== Segment start ==

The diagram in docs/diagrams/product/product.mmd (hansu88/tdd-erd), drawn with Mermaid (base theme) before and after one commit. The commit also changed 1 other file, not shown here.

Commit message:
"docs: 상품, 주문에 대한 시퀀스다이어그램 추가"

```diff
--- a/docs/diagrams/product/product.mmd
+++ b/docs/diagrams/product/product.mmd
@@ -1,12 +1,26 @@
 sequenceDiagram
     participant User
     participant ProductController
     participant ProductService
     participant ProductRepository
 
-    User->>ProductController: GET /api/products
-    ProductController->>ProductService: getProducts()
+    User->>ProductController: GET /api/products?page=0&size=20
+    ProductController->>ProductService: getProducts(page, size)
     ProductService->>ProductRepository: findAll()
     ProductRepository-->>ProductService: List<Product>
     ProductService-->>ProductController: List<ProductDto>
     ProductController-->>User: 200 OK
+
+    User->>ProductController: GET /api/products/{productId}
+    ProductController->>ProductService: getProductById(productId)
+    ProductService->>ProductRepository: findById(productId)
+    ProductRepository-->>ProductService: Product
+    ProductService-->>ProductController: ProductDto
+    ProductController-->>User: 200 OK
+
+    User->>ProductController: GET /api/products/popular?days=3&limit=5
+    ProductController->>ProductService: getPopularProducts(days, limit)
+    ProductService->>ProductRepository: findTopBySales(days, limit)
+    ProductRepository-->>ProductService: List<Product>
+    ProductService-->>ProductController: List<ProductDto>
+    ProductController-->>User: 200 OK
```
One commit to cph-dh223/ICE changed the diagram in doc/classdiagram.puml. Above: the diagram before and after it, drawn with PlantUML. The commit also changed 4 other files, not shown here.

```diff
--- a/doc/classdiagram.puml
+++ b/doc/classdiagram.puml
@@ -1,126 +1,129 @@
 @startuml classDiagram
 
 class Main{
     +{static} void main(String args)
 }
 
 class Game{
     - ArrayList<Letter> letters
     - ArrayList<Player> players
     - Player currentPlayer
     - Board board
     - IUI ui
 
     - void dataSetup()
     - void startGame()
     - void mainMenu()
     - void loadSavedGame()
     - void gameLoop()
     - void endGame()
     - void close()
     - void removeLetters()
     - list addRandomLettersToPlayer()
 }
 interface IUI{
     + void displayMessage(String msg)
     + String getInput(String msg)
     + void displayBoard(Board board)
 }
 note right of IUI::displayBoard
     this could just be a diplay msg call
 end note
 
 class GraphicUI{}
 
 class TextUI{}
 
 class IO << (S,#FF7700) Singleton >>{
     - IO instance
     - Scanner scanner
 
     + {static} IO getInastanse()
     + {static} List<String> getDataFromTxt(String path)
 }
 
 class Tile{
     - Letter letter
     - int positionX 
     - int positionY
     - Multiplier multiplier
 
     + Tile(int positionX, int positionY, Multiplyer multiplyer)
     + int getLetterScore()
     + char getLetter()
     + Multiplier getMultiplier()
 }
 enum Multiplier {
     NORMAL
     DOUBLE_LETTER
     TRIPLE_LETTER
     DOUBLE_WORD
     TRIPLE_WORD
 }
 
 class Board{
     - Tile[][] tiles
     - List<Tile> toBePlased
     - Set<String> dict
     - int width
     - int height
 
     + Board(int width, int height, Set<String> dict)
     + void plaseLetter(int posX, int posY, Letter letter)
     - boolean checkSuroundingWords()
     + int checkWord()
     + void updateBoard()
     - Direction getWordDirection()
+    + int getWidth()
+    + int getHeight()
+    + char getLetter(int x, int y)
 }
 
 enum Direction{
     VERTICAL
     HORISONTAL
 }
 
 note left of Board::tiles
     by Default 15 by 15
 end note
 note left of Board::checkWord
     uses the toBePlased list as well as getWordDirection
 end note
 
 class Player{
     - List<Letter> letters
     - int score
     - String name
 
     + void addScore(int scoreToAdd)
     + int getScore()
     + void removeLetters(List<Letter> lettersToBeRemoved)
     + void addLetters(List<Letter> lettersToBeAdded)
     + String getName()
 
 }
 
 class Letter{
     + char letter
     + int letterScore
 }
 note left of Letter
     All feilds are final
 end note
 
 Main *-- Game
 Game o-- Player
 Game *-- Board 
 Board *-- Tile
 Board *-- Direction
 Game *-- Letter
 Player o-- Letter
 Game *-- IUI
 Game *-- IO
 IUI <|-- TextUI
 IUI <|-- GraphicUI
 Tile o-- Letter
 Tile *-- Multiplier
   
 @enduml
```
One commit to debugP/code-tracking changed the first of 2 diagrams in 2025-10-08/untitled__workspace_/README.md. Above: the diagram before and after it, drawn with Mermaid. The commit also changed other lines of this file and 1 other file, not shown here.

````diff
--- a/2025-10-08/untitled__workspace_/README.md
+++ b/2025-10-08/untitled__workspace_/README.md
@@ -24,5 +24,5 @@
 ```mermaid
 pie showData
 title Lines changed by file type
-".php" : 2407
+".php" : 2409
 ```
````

== Segment end ==

* Required work *
Please repeat each entry. Keep every word the same.

* Your response *
The diagram in docs/diagrams/product/product.mmd (hansu88/tdd-erd), drawn with Mermaid (base theme) before and after one commit. The commit also changed 1 other file, not shown here.

Commit message:
"docs: 상품, 주문에 대한 시퀀스다이어그램 추가"

```diff
--- a/docs/diagrams/product/product.mmd
+++ b/docs/diagrams/product/product.mmd
@@ -1,12 +1,26 @@
 sequenceDiagram
     participant User
     participant ProductController
     participant ProductService
     participant ProductRepository
 
-    User->>ProductController: GET /api/products
-    ProductController->>ProductService: getProducts()
+    User->>ProductController: GET /api/products?page=0&size=20
+    ProductController->>ProductService: getProducts(page, size)
     ProductService->>ProductRepository: findAll()
     ProductRepository-->>ProductService: List<Product>
     ProductService-->>ProductController: List<ProductDto>
     ProductController-->>User: 200 OK
+
+    User->>ProductController: GET /api/products/{productId}
+    ProductController->>ProductService: getProductById(productId)
+    ProductService->>ProductRepository: findById(productId)
+    ProductRepository-->>ProductService: Product
+    ProductService-->>ProductController: ProductDto
+    ProductController-->>User: 200 OK
+
+    User->>ProductController: GET /api/products/popular?days=3&limit=5
+    ProductController->>ProductService: getPopularProducts(days, limit)
+    ProductService->>ProductRepository: findTopBySales(days, limit)
+    ProductRepository-->>ProductService: List<Product>
+    ProductService-->>ProductController: List<ProductDto>
+    ProductController-->>User: 200 OK
```
One commit to cph-dh223/ICE changed the diagram in doc/classdiagram.puml. Above: the diagram before and after it, drawn with PlantUML. The commit also changed 4 other files, not shown here.

```diff
--- a/doc/classdiagram.puml
+++ b/doc/classdiagram.puml
@@ -1,126 +1,129 @@
 @startuml classDiagram
 
 class Main{
     +{static} void main(String args)
 }
 
 class Game{
     - ArrayList<Letter> letters
     - ArrayList<Player> players
     - Player currentPlayer
     - Board board
     - IUI ui
 
     - void dataSetup()
     - void startGame()
     - void mainMenu()
     - void loadSavedGame()
     - void gameLoop()
     - void endGame()
     - void close()
     - void removeLetters()
     - list addRandomLettersToPlayer()
 }
 interface IUI{
     + void displayMessage(String msg)
     + String getInput(String msg)
     + void displayBoard(Board board)
 }
 note right of IUI::displayBoard
     this could just be a diplay msg call
 end note
 
 class GraphicUI{}
 
 class TextUI{}
 
 class IO << (S,#FF7700) Singleton >>{
     - IO instance
     - Scanner scanner
 
     + {static} IO getInastanse()
     + {static} List<String> getDataFromTxt(String path)
 }
 
 class Tile{
     - Letter letter
     - int positionX 
     - int positionY
     - Multiplier multiplier
 
     + Tile(int positionX, int positionY, Multiplyer multiplyer)
     + int getLetterScore()
     + char getLetter()
     + Multiplier getMultiplier()
 }
 enum Multiplier {
     NORMAL
     DOUBLE_LETTER
     TRIPLE_LETTER
     DOUBLE_WORD
     TRIPLE_WORD
 }
 
 class Board{
     - Tile[][] tiles
     - List<Tile> toBePlased
     - Set<String> dict
     - int width
     - int height
 
     + Board(int width, int height, Set<String> dict)
     + void plaseLetter(int posX, int posY, Letter letter)
     - boolean checkSuroundingWords()
     + int checkWord()
     + void updateBoard()
     - Direction getWordDirection()
+    + int getWidth()
+    + int getHeight()
+    + char getLetter(int x, int y)
 }
 
 enum Direction{
     VERTICAL
     HORISONTAL
 }
 
 note left of Board::tiles
     by Default 15 by 15
 end note
 note left of Board::checkWord
     uses the toBePlased list as well as getWordDirection
 end note
 
 class Player{
     - List<Letter> letters
     - int score
     - String name
 
     + void addScore(int scoreToAdd)
     + int getScore()
     + void removeLetters(List<Letter> lettersToBeRemoved)
     + void addLetters(List<Letter> lettersToBeAdded)
     + String getName()
 
 }
 
 class Letter{
     + char letter
     + int letterScore
 }
 note left of Letter
     All feilds are final
 end note
 
 Main *-- Game
 Game o-- Player
 Game *-- Board 
 Board *-- Tile
 Board *-- Direction
 Game *-- Letter
 Player o-- Letter
 Game *-- IUI
 Game *-- IO
 IUI <|-- TextUI
 IUI <|-- GraphicUI
 Tile o-- Letter
 Tile *-- Multiplier
   
 @enduml
```
One commit to debugP/code-tracking changed the first of 2 diagrams in 2025-10-08/untitled__workspace_/README.md. Above: the diagram before and after it, drawn with Mermaid. The commit also changed other lines of this file and 1 other file, not shown here.

````diff
--- a/2025-10-08/untitled__workspace_/README.md
+++ b/2025-10-08/untitled__workspace_/README.md
@@ -24,5 +24,5 @@
 ```mermaid
 pie showData
 title Lines changed by file type
-".php" : 2407
+".php" : 2409
 ```
````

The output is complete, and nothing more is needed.